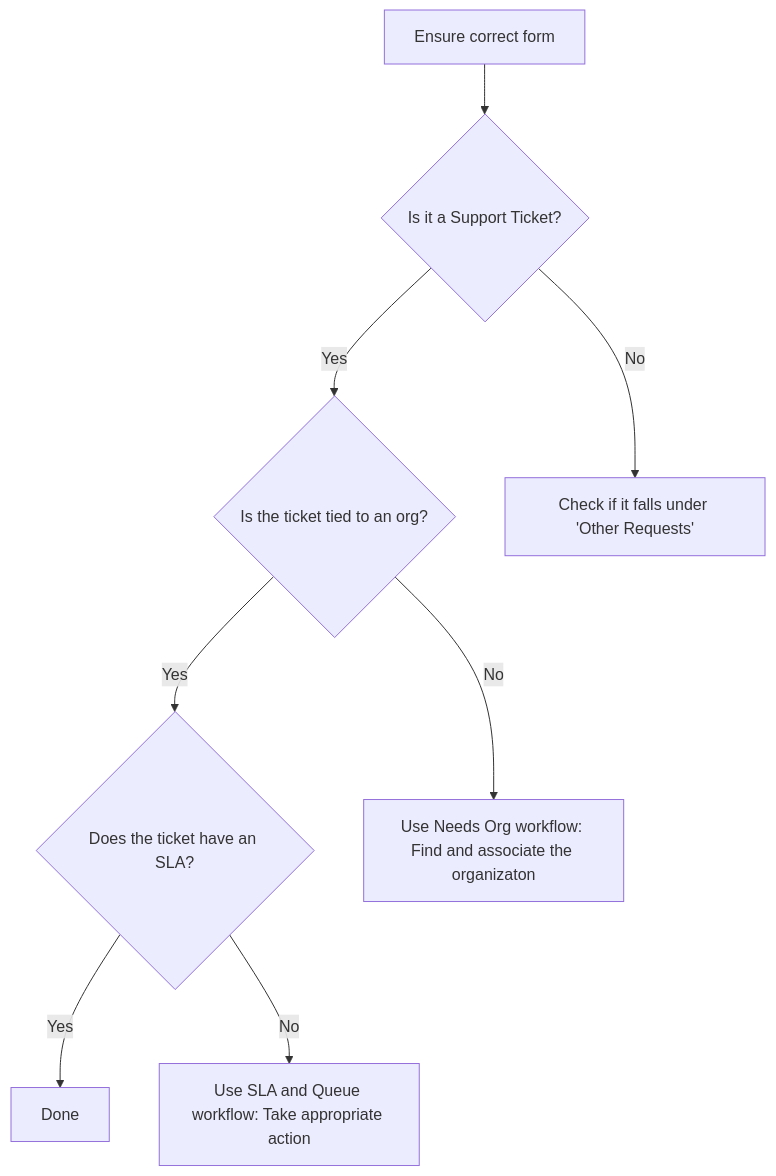
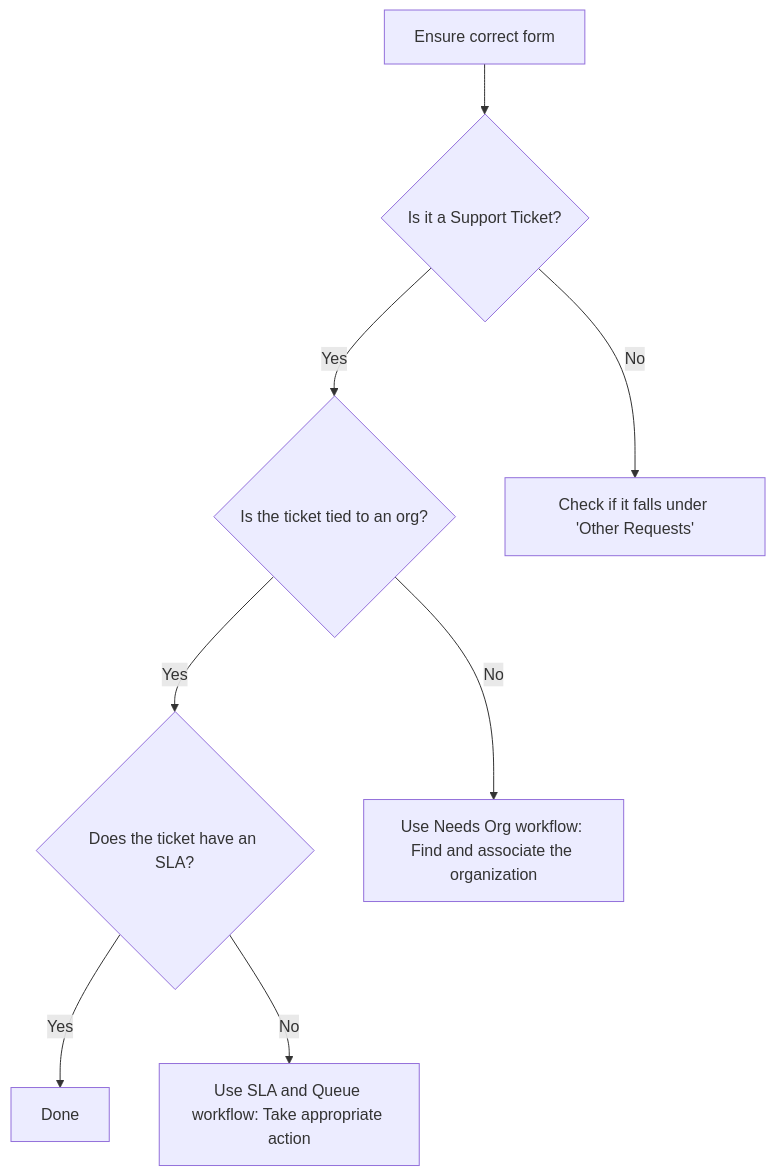
The diagram in support/workflows/ticket_triage.html.md (secretstartups/handbook), drawn with Mermaid before and after one commit. The commit also changed other lines of this file and 7 other files, not shown here.

````diff
--- a/support/workflows/ticket_triage.html.md
+++ b/support/workflows/ticket_triage.html.md
@@ -22,10 +22,10 @@
 ```mermaid
 graph TD
     G[Ensure correct form] --> A{Is it a Support Ticket?}
     A -->|Yes| B{Is the ticket tied to an org?}
     A -->|No| H[Check if it falls under 'Other Requests']
     B -->|Yes| D{Does the ticket have an SLA?}
-    B -->|No| E[Use Needs Org workflow: Find and associate the organizaton]
+    B -->|No| E[Use Needs Org workflow: Find and associate the organization]
     D -->|Yes| C[Done]
     D -->|No| F[Use SLA and Queue workflow: Take appropriate action]
 ```
````
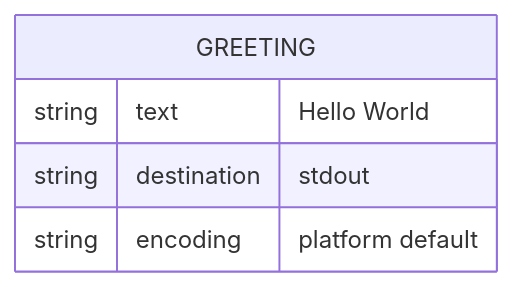
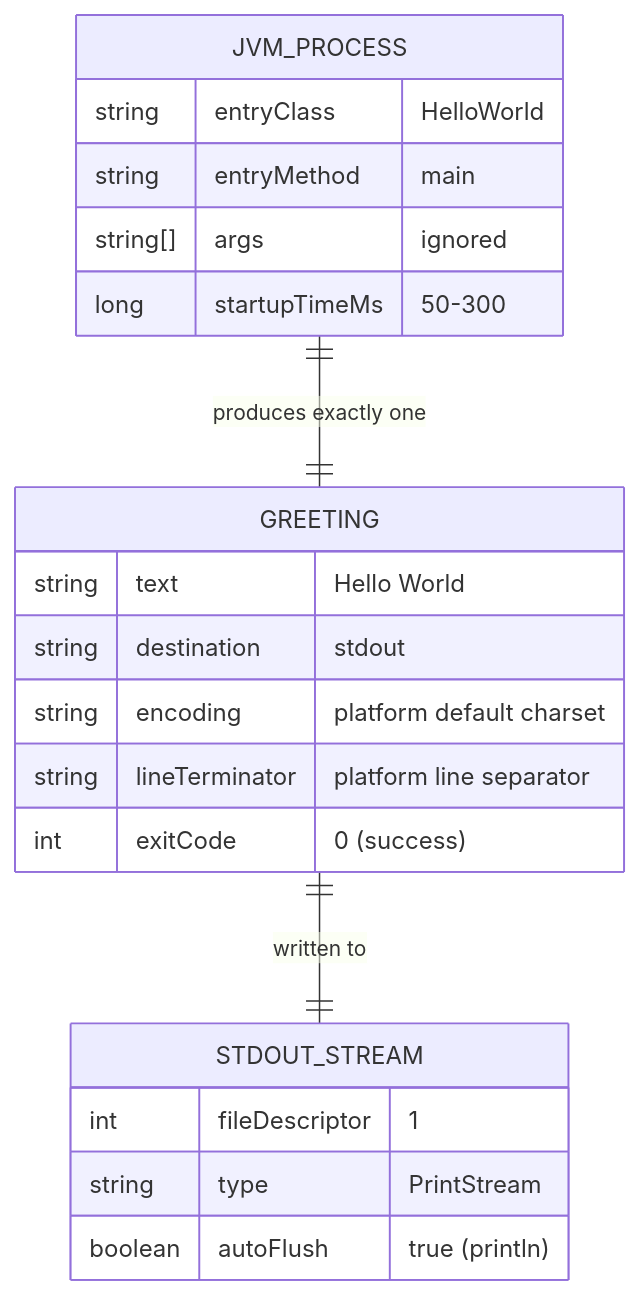
One commit to ktruchcz/copilot-test-ktruchcz changed diagram 17 of 25 in arc42-documentation.md. Above: the diagram before and after it, drawn with Mermaid. The commit also changed other lines of this file, not shown here.

First line of the commit message:
Generate comprehensive Arc42 architecture documentation v2.0.0

````diff
--- a/arc42-documentation.md
+++ b/arc42-documentation.md
@@ -438,8 +904,26 @@
 ```mermaid
 erDiagram
     GREETING {
         string text "Hello World"
         string destination "stdout"
-        string encoding "platform default"
+        string encoding "platform default charset"
+        string lineTerminator "platform line separator"
+        int exitCode "0 (success)"
     }
+
+    JVM_PROCESS {
+        string entryClass "HelloWorld"
+        string entryMethod "main"
+        string[] args "ignored"
+        long startupTimeMs "50-300"
+    }
+
+    STDOUT_STREAM {
+        int fileDescriptor "1"
+        string type "PrintStream"
+        boolean autoFlush "true (println)"
+    }
+
+    JVM_PROCESS ||--|| GREETING : "produces exactly one"
+    GREETING ||--|| STDOUT_STREAM : "written to"
 ```
````
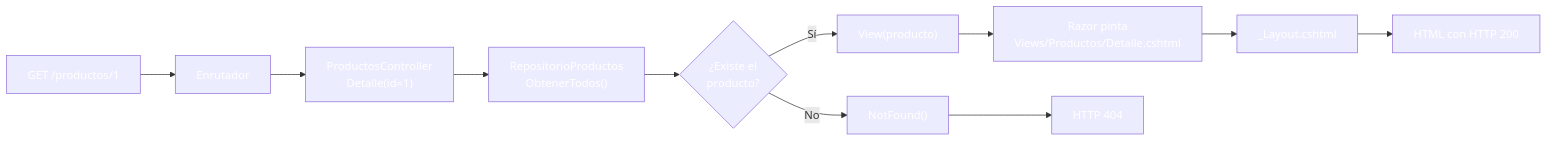
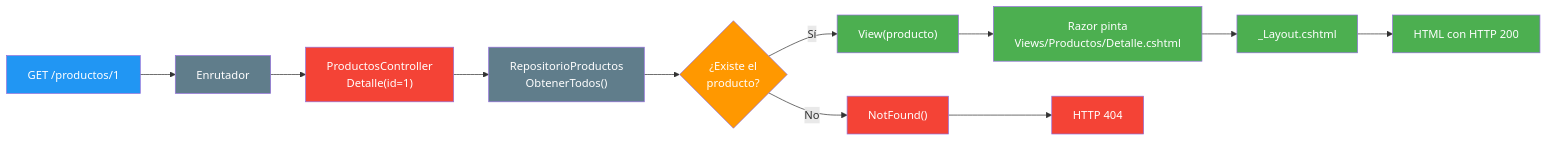
Before and after one commit to joseluisgs/DesarrolloWebEntornosServidor-03-2026-2027: the fourth of 4 diagrams in 08-mvc-controladores.md, drawn with Mermaid. The commit also changed other lines of this file and 25 other files, not shown here.

Commit message:
docs: corregir los estilos Mermaid de los temas y alinear el dominio del tema 25 con ProductosApp

````diff
--- a/08-mvc-controladores.md
+++ b/08-mvc-controladores.md
@@ -443,24 +443,24 @@
 ```mermaid
 graph LR
     A["GET /productos/1"] --> B["Enrutador"]
     B --> C["ProductosController<br/>Detalle(id=1)"]
     C --> D["RepositorioProductos<br/>ObtenerTodos()"]
     D --> E{"¿Existe el<br/>producto?"}
     E -->|"Sí"| F["View(producto)"]
     E -->|"No"| G["NotFound()"]
     F --> H["Razor pinta<br/>Views/Productos/Detalle.cshtml"]
     H --> I["_Layout.cshtml"]
     I --> J["HTML con HTTP 200"]
     G --> K["HTTP 404"]
-    style A fill:#2196F,color:#fff3,color:#fff
-    style B fill:#607D8,color:#fffB,color:#fff
-    style C fill:#f4433,color:#fff6,color:#fff
-    style D fill:#607D8,color:#fffB,color:#fff
-    style E fill:#FF980,color:#fff0,color:#fff
-    style F fill:#4CAF5,color:#fff0,color:#fff
-    style G fill:#f4433,color:#fff6,color:#fff
-    style H fill:#4CAF5,color:#fff0,color:#fff
-    style I fill:#4CAF5,color:#fff0,color:#fff
-    style J fill:#4CAF5,color:#fff0,color:#fff
-    style K fill:#f4433,color:#fff6,color:#fff
+    style A fill:#2196F3,color:#fff
+    style B fill:#607D8B,color:#fff
+    style C fill:#f44336,color:#fff
+    style D fill:#607D8B,color:#fff
+    style E fill:#FF9800,color:#fff
+    style F fill:#4CAF50,color:#fff
+    style G fill:#f44336,color:#fff
+    style H fill:#4CAF50,color:#fff
+    style I fill:#4CAF50,color:#fff
+    style J fill:#4CAF50,color:#fff
+    style K fill:#f44336,color:#fff
 ```
````
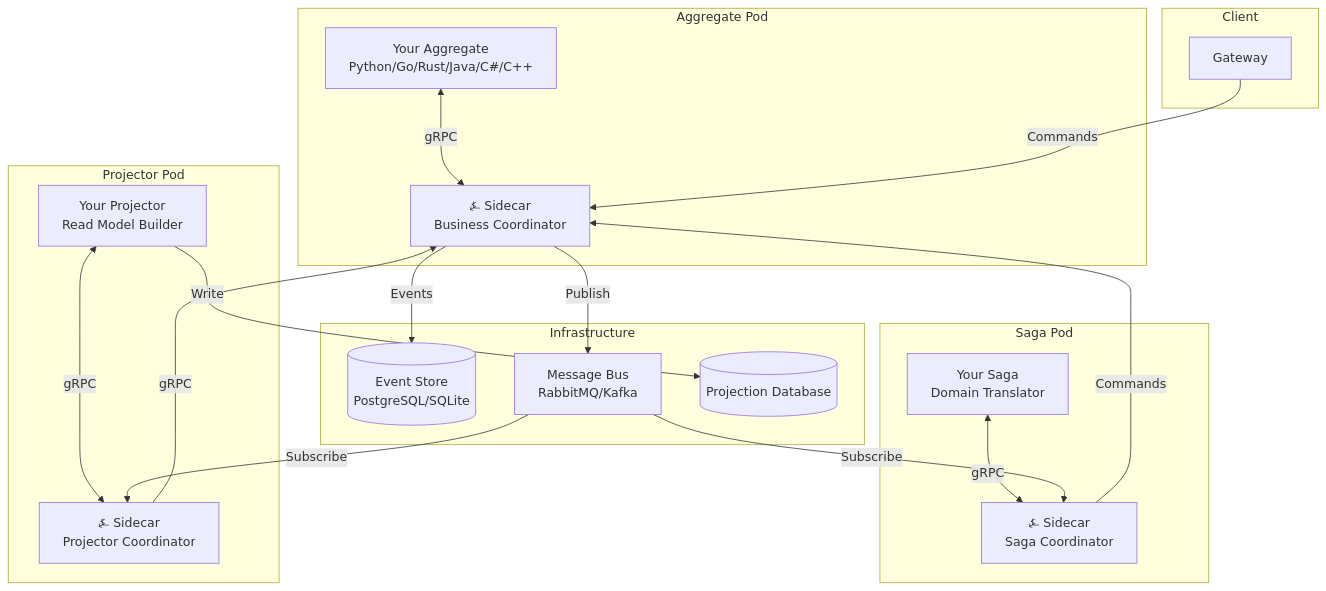
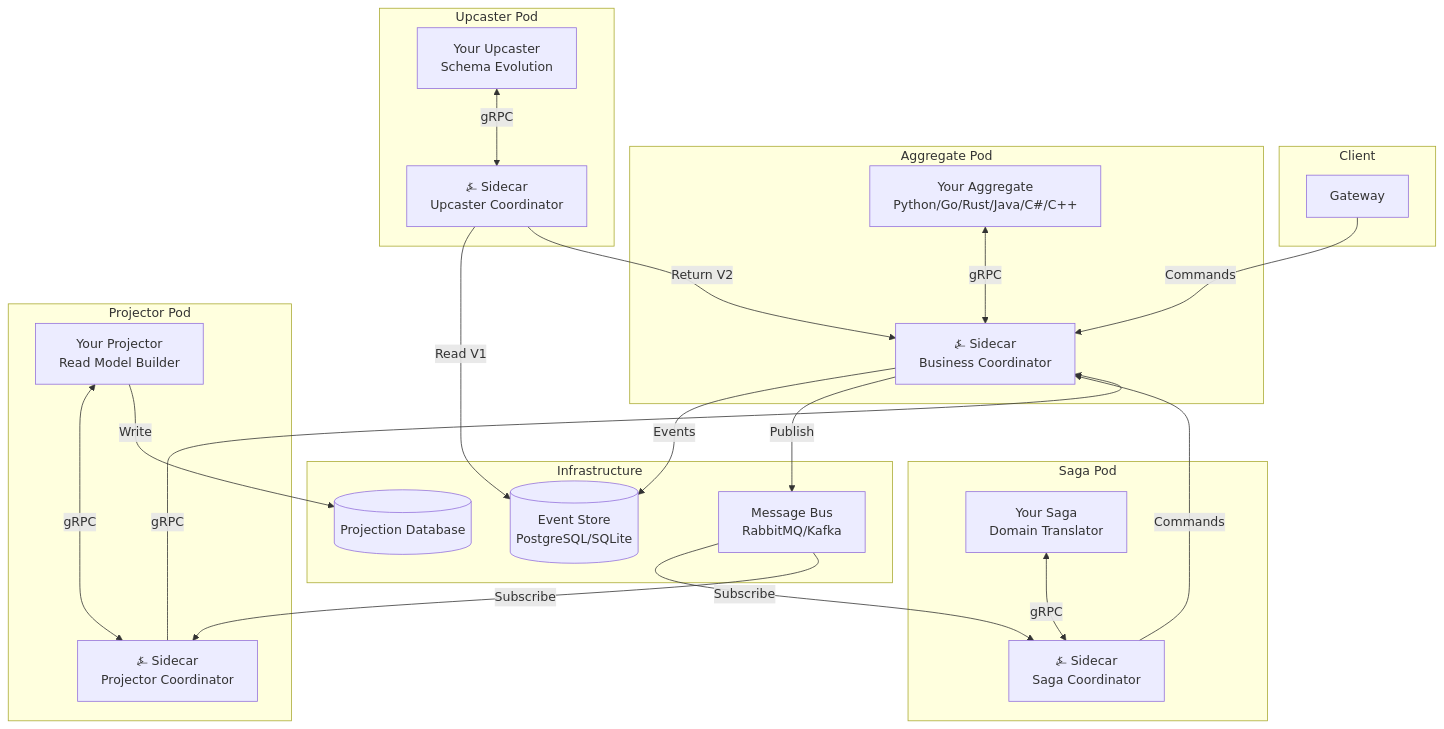
One commit to benjaminabbitt/angzarr changed the diagram in docs/docs/intro.md. Above: the diagram before and after it, drawn with Mermaid.

Commit message:
Add upcaster component to architecture preview diagram

````diff
--- a/docs/docs/intro.md
+++ b/docs/docs/intro.md
@@ -73,39 +73,47 @@
 ```mermaid
 flowchart TB
     subgraph Client
         GW[Gateway]
     end
 
     subgraph Infrastructure
         ES[(Event Store<br/>PostgreSQL/SQLite)]
         BUS[Message Bus<br/>RabbitMQ/Kafka]
         PRJ_DB[(Projection Database)]
     end
 
     subgraph AggPod[Aggregate Pod]
         AGG[Your Aggregate<br/>Python/Go/Rust/Java/C#/C++]
         AGG_COORD[⍼ Sidecar<br/>Business Coordinator]
         AGG <--> |gRPC| AGG_COORD
     end
 
     subgraph SagaPod[Saga Pod]
         SAGA[Your Saga<br/>Domain Translator]
         SAGA_COORD[⍼ Sidecar<br/>Saga Coordinator]
         SAGA <--> |gRPC| SAGA_COORD
     end
 
     subgraph PrjPod[Projector Pod]
         PRJ[Your Projector<br/>Read Model Builder]
         PRJ_COORD[⍼ Sidecar<br/>Projector Coordinator]
         PRJ <--> |gRPC| PRJ_COORD
     end
 
+    subgraph UpcPod[Upcaster Pod]
+        UPC[Your Upcaster<br/>Schema Evolution]
+        UPC_COORD[⍼ Sidecar<br/>Upcaster Coordinator]
+        UPC <--> |gRPC| UPC_COORD
+    end
+
     GW --> |Commands| AGG_COORD
     AGG_COORD --> |Events| ES
     AGG_COORD --> |Publish| BUS
     BUS --> |Subscribe| SAGA_COORD
     BUS --> |Subscribe| PRJ_COORD
     SAGA_COORD --> |Commands| AGG_COORD
     PRJ_COORD --> |gRPC| AGG_COORD
     PRJ --> |Write| PRJ_DB
+    UPC_COORD --> |Read V1| ES
+    UPC_COORD --> |Return V2| AGG_COORD
 ```
````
****
Brief -
Which lines of the data contain the string "Coordinator"? Copy each of them.

Written response -
         AGG_COORD[⍼ Sidecar<br/>Business Coordinator]
         SAGA_COORD[⍼ Sidecar<br/>Saga Coordinator]
         PRJ_COORD[⍼ Sidecar<br/>Projector Coordinator]
+        UPC_COORD[⍼ Sidecar<br/>Upcaster Coordinator]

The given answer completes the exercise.